SF’s Walt Disney Museum Now Has a Free Exhibition
Enjoy the Walt Disney Family Museum’s free exhibition, Creative Conservation: The Art of Endangered Animals, featuring abstract paintings and pawprint art.
The Walt Disney Family Museum is pleased to debut its first Cause Awareness exhibition, Creative Conservation: The Art of Endangered Animals. Presented in conjunction with Walt Disney’s The Jungle Book: Making a Masterpiece, this original exhibition features painted creations by rescued and rehabilitated animals and wildlife-inspired artwork contributed by human collaborators. Creative Conservation will be on view in the museum’s Lower Lobby and Theater Gallery beginning Earth Day, Friday, April 22 through October 16, 2022.
To produce this unique exhibition, The Walt Disney Family Museum partnered with five wildlife sanctuaries and conservation organizations located around the world—Animals Asia, FOUR PAWS International, Panthera Africa Big Cat Sanctuary, Wildlife ACT, and the Tchimpounga Chimpanzee Rehabilitation Center by the Jane Goodall Institute.
The exhibition is co-curated by Tracie Timmer, Public Programs Manager, and Marina Villar Delgado, Director of Exhibitions and Collections for The Walt Disney Family Museum. “With the upcoming opening of Walt Disney’s The Jungle Book: Making a Masterpiece, we wanted to bring awareness to the plight that so many of the beloved animals featured in this film are facing today,” says Timmer. “We hope that Creative Conservation not only brings much-needed funding to these five wildlife sanctuaries but also a broader understanding of the many ways endangered animals are being threatened in their own habitats, along with what we could all do to help.”
The Earth’s population of wild animals is decreasing at an alarming rate due to the effects of climate change, illegal wildlife crime, and habitat destruction. Fortunately, wildlife sanctuaries worldwide are tirelessly working to combat and reverse these trends, saving numerous species that are suffering from ecological devastation. Art-making is frequently used by some organizations as a form of enrichment for their rescued animals. However, it’s important to note that while some wildlife rescue facilities have been known to force their animals to paint for profit, this is not the practice of sanctuaries involved in Creative Conservation—they provide artistic activities to their rehabilitated animals as an option only for their enrichment and enjoyment.
Abstract paintings and pawprint art showcased in this exhibition have been made by the wildlife currently residing in four of the five partner sanctuaries—including leopards, tigers, chimps, and bears—using non-toxic paints to create art with their paws, claws, snouts, and fur. Wildlife ACT, who support conservation efforts for species of critically endangered African vultures, have submitted artwork created by human advocates. More information about the artists and subjects, and the animals’ inspiring rehabilitation stories, will also be highlighted throughout the exhibition.

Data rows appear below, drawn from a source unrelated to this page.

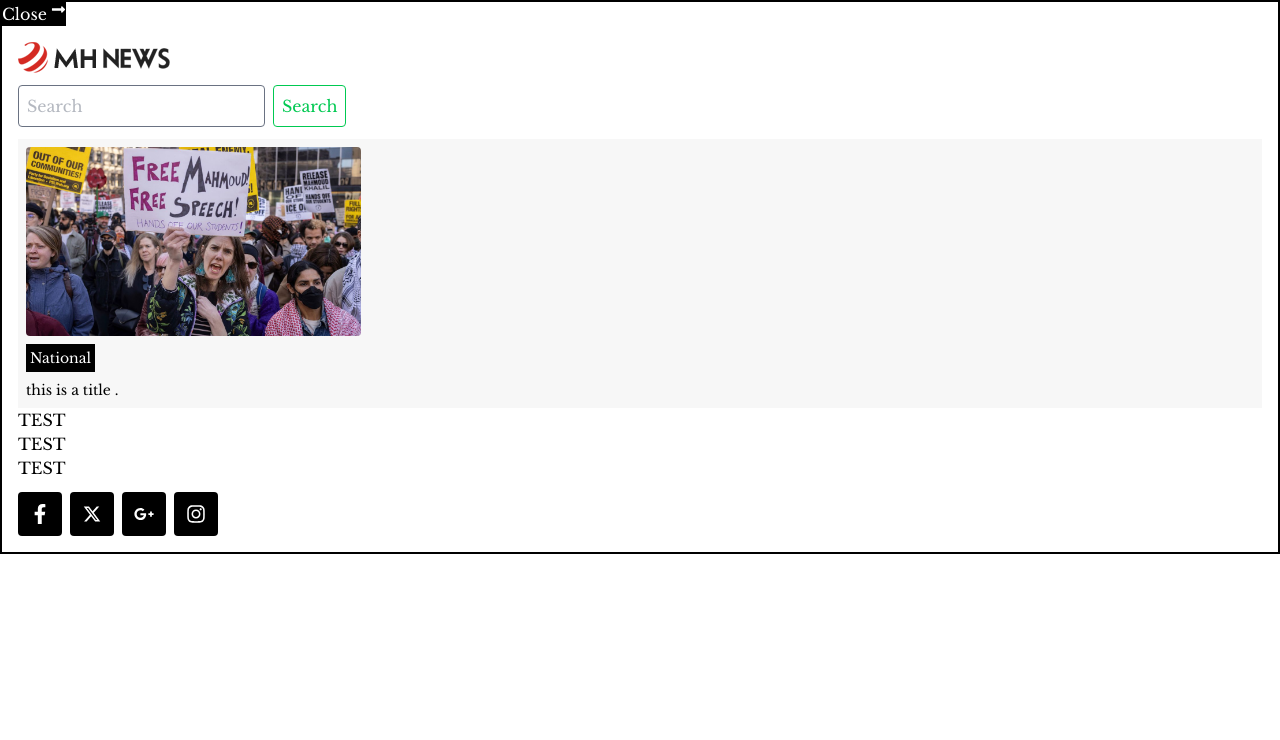
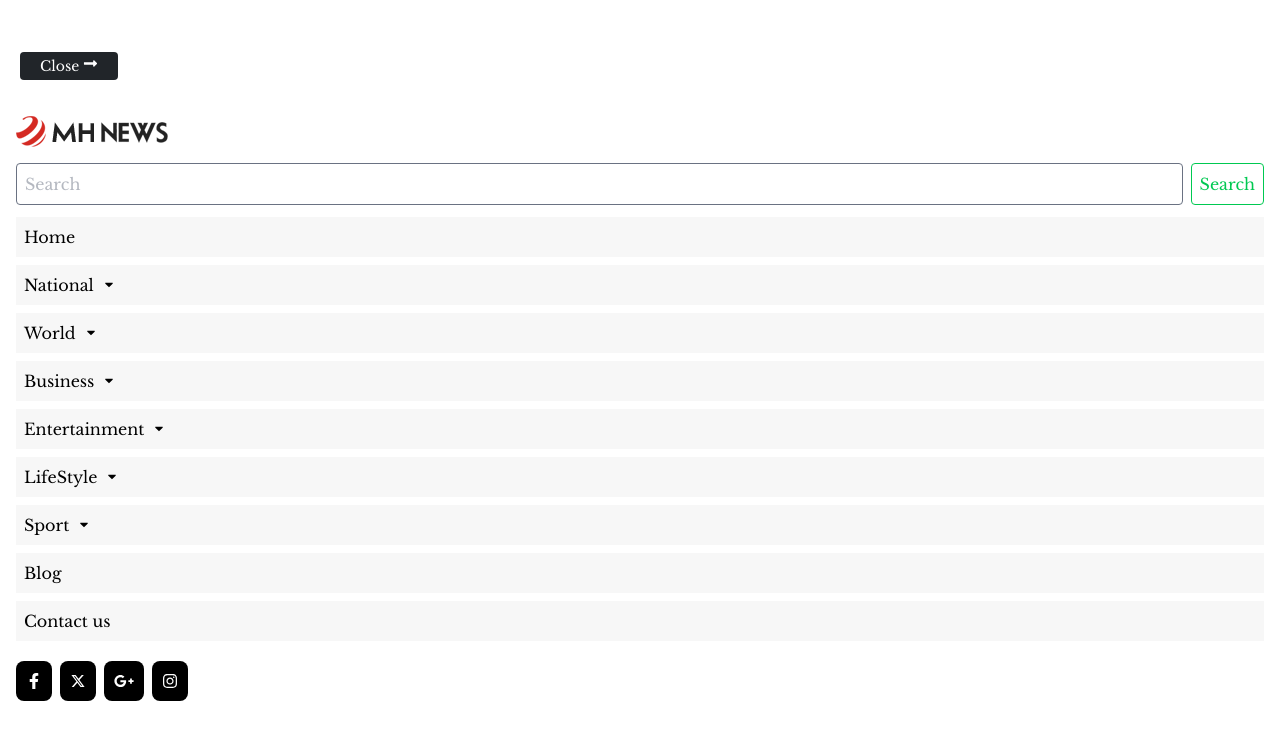
Before and after one commit to EldritchGriffin/news_site, a Next.js app: page / in a window 1280 px wide. Both pictures are taken after a click on the button 21 px from the left and 111 px from the top of the page. Shown: the top 740 px of the page. Built offline with nearby package versions, Linux system fonts and the light colour scheme.

Commit message:
added styling and drop downs

```diff
--- /dev/null
+++ b/src/app/(interfaces)/banner.ts
@@ -0,0 +1,3 @@
+interface Banner {
+    url : string
+}
--- a/src/app/layout.tsx
+++ b/src/app/layout.tsx
@@ -30,7 +30,7 @@ export default function RootLayout({
           <link href="https://fonts.googleapis.com/css2?family=Libre+Baskerville:ital,wght@0,400;0,700;1,400&display=swap" rel="stylesheet"/>
       </head>
       <body
-        className={`${geistSans.variable} ${geistMono.variable} antialiased`}
+        className={`${geistSans.variable} ${geistMono.variable} antialiased w-full h-full`}
       >
         {children}
       </body>
--- a/src/app/navbar/navbar-components/item.tsx
+++ b/src/app/navbar/navbar-components/item.tsx
@@ -1,34 +1,18 @@
-import Image from "next/image";
 
-export default function Item() {
-    // const data : Item[] = [
-    //     {
-    //         id : 1,
-    //         documentId : "",
-    //         title : "title 1",
-    //         content : ,
-    //         createdAt : Date,
-    //         updatedAt : Date,
-    //         publishedAt : Date,
-    //         Category : string,
-    //         banner : string
-    //     }
-    // ]
+export default function Item(props : {title: string, content: string, banner: string, Category: string}) {
     return (
         <div className="cursor-pointer flex flex-col gap-2 p-2">
-            <Image
+            <img
                 className="rounded-sm"
-                src='/protest.jpg'
-                width={335}
-                height={170}
-                alt="article"
+                src={props.banner}
+                alt={props.title}
             />
             <p className="bg-black p-1 text-white w-fit text-sm">
-                National
+                {props.Category}
             </p>
             <section>
                 <p className="word-wrap  text-sm">
-                    this is a title .
+                    {props.title}
                 </p>
             </section>
         </div>
--- a/src/app/navbar/navbar.tsx
+++ b/src/app/navbar/navbar.tsx
@@ -9,60 +9,82 @@ import { RiTwitterXFill } from "react-icons/ri";
 import { FaGooglePlusG } from "react-icons/fa";
 import { FaInstagram } from "react-icons/fa6";
 import Item from "./navbar-components/item";
+import { TiArrowSortedDown } from "react-icons/ti";
 
-// const data = [
-//       {
-//         "id": 11,
-//         "documentId": "qs05e8su1l083dycwjdvpvia",
-//         "title": "The release of Letraset sheets containing ",
-//         "content": "/protest.jpg",
-//         "createdAt": "2025-04-16T20:38:52.530Z",
-//         "updatedAt": "2025-04-17T22:41:24.059Z",
-//         "publishedAt": "2025-04-17T22:41:24.066Z",
-//         "Category": "politics",
-//         "author": "mahmoud darwich",
-//         "banner": {
-//           "id": 2,
-//           "documentId": "spls4zhbuhu7filow5xhnq1y",
-//           "name": "blm.jpeg",
-//           "alternativeText": null,
-//           "caption": null,
-//           "width": 275,
-//           "height": 183,
-//           "formats": {
-//             "thumbnail": {
-//               "name": "thumbnail_blm.jpeg",
-//               "hash": "thumbnail_blm_f9eb901ce8",
-//               "ext": ".jpeg",
-//               "mime": "image/jpeg",
-//               "path": null,
-//               "width": 234,
-//               "height": 156,
-//               "size": 14.98,
-//               "sizeInBytes": 14975,
-//               "url": "/uploads/thumbnail_blm_f9eb901ce8.jpeg"
-//             }
-//           },
-//           "hash": "blm_f9eb901ce8",
-//           "ext": ".jpeg",
-//           "mime": "image/jpeg",
-//           "size": 18.04,
-//           "url": "/uploads/blm_f9eb901ce8.jpeg",
-//           "previewUrl": null,
-//           "provider": "local",
-//           "provider_metadata": null,
-//           "createdAt": "2025-04-17T22:41:19.585Z",
-//           "updatedAt": "2025-04-17T22:41:19.585Z",
-//           "publishedAt": "2025-04-17T22:41:19.586Z"
-//         }
-//       }
-//     ]
+
+
+interface ListItem {
+    name : string,
+    value : number
+}
 
 export default function Navbar() {
 
     const [ShowList, SetShowList] = useState(false);
+    const [showNational, setShowNational] = useState<number>(-1);
+    const ListItems : ListItem[] = [
+        {
+            name : "National",
+            value : 0
+        },
+        {
+            name : "World",
+            value : 1
+        },
+        {
+            name : "Business",
+            value : 2
+        },
+        {
+            name : "Entertainment",
+            value : 3
+        },
+        {
+            name : "LifeStyle",
+            value : 4
+        },
+        {
+            name : "Sport",
+            value : 5
+        }
+    ]
+    const data : Item[] = [
+        {
+            id : 1,
+            documentId : "",
+            title : "title 1",
+            content : "this is the content of the page .",
+            createdAt : new Date("2025-04-16T20:38:52"),
+            updatedAt : new Date("2025-04-17T22:41:24"),
+            publishedAt : new Date("025-04-17T22:41:24"),
+            Category : "National",
+            banner : "/protest.jpg"
+        },
+        {
+            id : 2,
+            documentId : "",
+            title : "title 2",
+            content : "this is the content of the page .",
+            createdAt : new Date("2025-04-16T20:38:52.530Z"),
+            updatedAt : new Date("2025-04-17T22:41:24.059Z"),
+            publishedAt : new Date("025-04-17T22:41:24.066Z"),
+            Category : "National",
+            banner : "/protest.jpg"
+        },
+        {
+            id : 3,
+            documentId : "",
+            title : "title 3",
+            content : "this is the content of the page .",
+            createdAt : new Date("2025-04-16T20:38:52.530Z"),
+            updatedAt : new Date("2025-04-17T22:41:24.059Z"),
+            publishedAt : new Date("025-04-17T22:41:24.066Z"),
+            Category : "National",
+            banner : "/protest.jpg"
+        }
+    ]
     return (
-        <header className="w-full h-full flex flex-col">
+        <header className="w-full h-full flex flex-col scroll-auto">
             {!ShowList ?
                 (
                     <>
@@ -75,7 +97,7 @@ export default function Navbar() {
                                 />
                         </div>
                         <div className="w-full bg-red-500">
-                            <button className="text-white flex justify-center px-[4px] py-[12px]"
+                            <button className="text-white flex justify-center px-[4px] py-[12px] cursor-pointer"
                                 onClick={() => SetShowList(true)}>
                                 <LuMenu size={30}/>
                             </button>
@@ -83,9 +105,9 @@ export default function Navbar() {
                     </>
                 ) :
                 (
-                    <section className="">
-                        <div className="">
-                            <button className="flex justify-center align-items-center bg-black cursor-pointer text-white gap-1"
+                    <section className="w-full h-full py-8">
+                        <div className="py-5 px-5">
+                            <button className="flex justify-center align-items-center px-5 text-sm py-1 rounded-sm bg-[#212529] cursor-pointer text-white gap-1"
                                 onClick={() => SetShowList(false)}>
                                 <p>Close</p>
                                 <FaLongArrowAltRight size={15} />
@@ -93,14 +115,15 @@ export default function Navbar() {
                         </div>
                         <div className="p-4 flex flex-col gap-3">
                             <Image
-                              src="/mobile-logo.png"
-                              width={152}
-                              height={31}
-                              alt="Logo"
+                                className="pb-1"
+                                src="/mobile-logo.png"
+                                width={152}
+                                height={31}
+                                alt="Logo"
                             />
-                            <div className="flex gap-2">
+                            <div className="flex gap-2 w-full">
                                 <input placeholder="Search"
-                                    className="border text-gray-500 border-gray-500 rounded-sm p-2">
+                                    className="border w-full text-gray-500 border-gray-500 rounded-sm p-2">
                                 </input>
                                 <button className="bg-white text-green-500 border-1 border-green-500 rounded-sm p-2">
                                     Search
@@ -108,27 +131,61 @@ export default function Navbar() {
                             </div>
                             <nav>
                                 <ul>
-                                    <li></li>
-                                    <li className="bg-[#f7f7f7]">
-                                        <Item></Item>
-                                    </li>
-                                    <li>TEST</li>
-                                    <li>TEST</li>
-                                    <li>TEST</li>
+                                    <li className=" bg-[#f7f7f7] p-2 text-md mb-2 pl-2" >Home</li>
+                                    {
+                                        ListItems && (
+                                        ListItems.map( (item: ListItem, itemIndex: number) => {
+                                            return (
+                                                <>
+                                                    <li className="flex cursor-pointer gap-2 bg-[#f7f7f7] text-md w-full p-2 mb-2 pl-2 content-center" onClick={()=> {
+                                                        if (showNational === itemIndex)
+                                                            setShowNational(-1);
+                                                        else
+                                                            setShowNational(itemIndex);
+                                                        }}>
+                                                            <p>
+                                                                {item.name}
+                                                            </p>
+                                                            <div className="text-sm flex items-center">
+                                                                <TiArrowSortedDown />
+                                                            </div>
+                                                        </li>
+                                                        {showNational == itemIndex &&
+                                                        <ul className="border  border-red-600 flex items-scroll">
+                                                            {true && data.map((element: Item, index: number)=> {
+                                                                return (
+                                                                    <li key={index} className="bg-[#f7f7f7] w-full">
+                                                                        <Item   title={element.title}
+                                                                                content={element.content}
+                                                                                banner={element.banner}
+                                                                                Category={element.Category}>
+                                                                        </Item>
+                                                                    </li>
+                                                                )
+                                                            })}
+                                                        </ul>
+                                                    }
+                                                </>
+                                                )
+                                            })
+                                        )
+                                    }
+                                    <li className=" bg-[#f7f7f7] w-full p-2 text-md mb-2 pl-2" >Blog</li>
+                                    <li className=" bg-[#f7f7f7] w-full p-2 text-md mb-2 pl-2" >Contact us</li>
                                 </ul>
                             </nav>
                             <div className="flex gap-2 w-fit">
-                                <a className="bg-black rounded-sm p-3 text-white">
-                                    <FaFacebookF size={20}/>
+                                <a className="bg-black rounded-lg px-2.5 content-center  py-2.5 text-white">
+                                    <FaFacebookF size={16}/>
                                 </a>
-                                <a className="bg-black rounded-sm p-3 text-white">
-                                    <RiTwitterXFill size={20}/>
+                                <a className="bg-black rounded-lg px-2.5 content-center py-2.5 text-white">
+                                    <RiTwitterXFill size={16}/>
                                 </a>
-                                <a className="bg-black rounded-sm p-3 text-white">
+                                <a className="bg-black rounded-lg px-2.5 content-center  py-2.5 text-white">
                                     <FaGooglePlusG size={20}/>
                                 </a>
-                                <a className="bg-black rounded-sm p-3 text-white">
-                                    <FaInstagram size={20}/>
+                                <a className="bg-black rounded-lg px-2.5 content-center  py-2.5 text-white">
+                                    <FaInstagram size={16}/>
                                 </a>
                             </div>
                         </div>
--- a/src/app/page.tsx
+++ b/src/app/page.tsx
@@ -3,7 +3,7 @@ import Navbar from './navbar/navbar'
 
 export default function page() {
   return (
-    <div className='border-2'>
+    <div className='h-full'>
       <Navbar></Navbar>
     </div>
   )
```
Also changed, not shown: src/app/globals.css (+11 -0 lines).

Proceeds from the sale of artworks made by the featured endangered animals will go towards supporting their respective partner sanctuary and the important conservation work each of them do. Proceeds from the sale of Andreas Deja’s wildlife-inspired artwork will benefit The Walt Disney Family Museum’s educational initiatives, including the At-Promise Youth Animation Academy.
Creative Conservation: The Art of Endangered Animals—running concurrently with the museum’s next major special exhibition, Walt Disney’s The Jungle Book: Making a Masterpiece—will be on view to the public from Friday, April 22 through Fall 2022. Admission to Creative Conservation is free to the public; please check in at the ticket desk on the day of your visit for availability.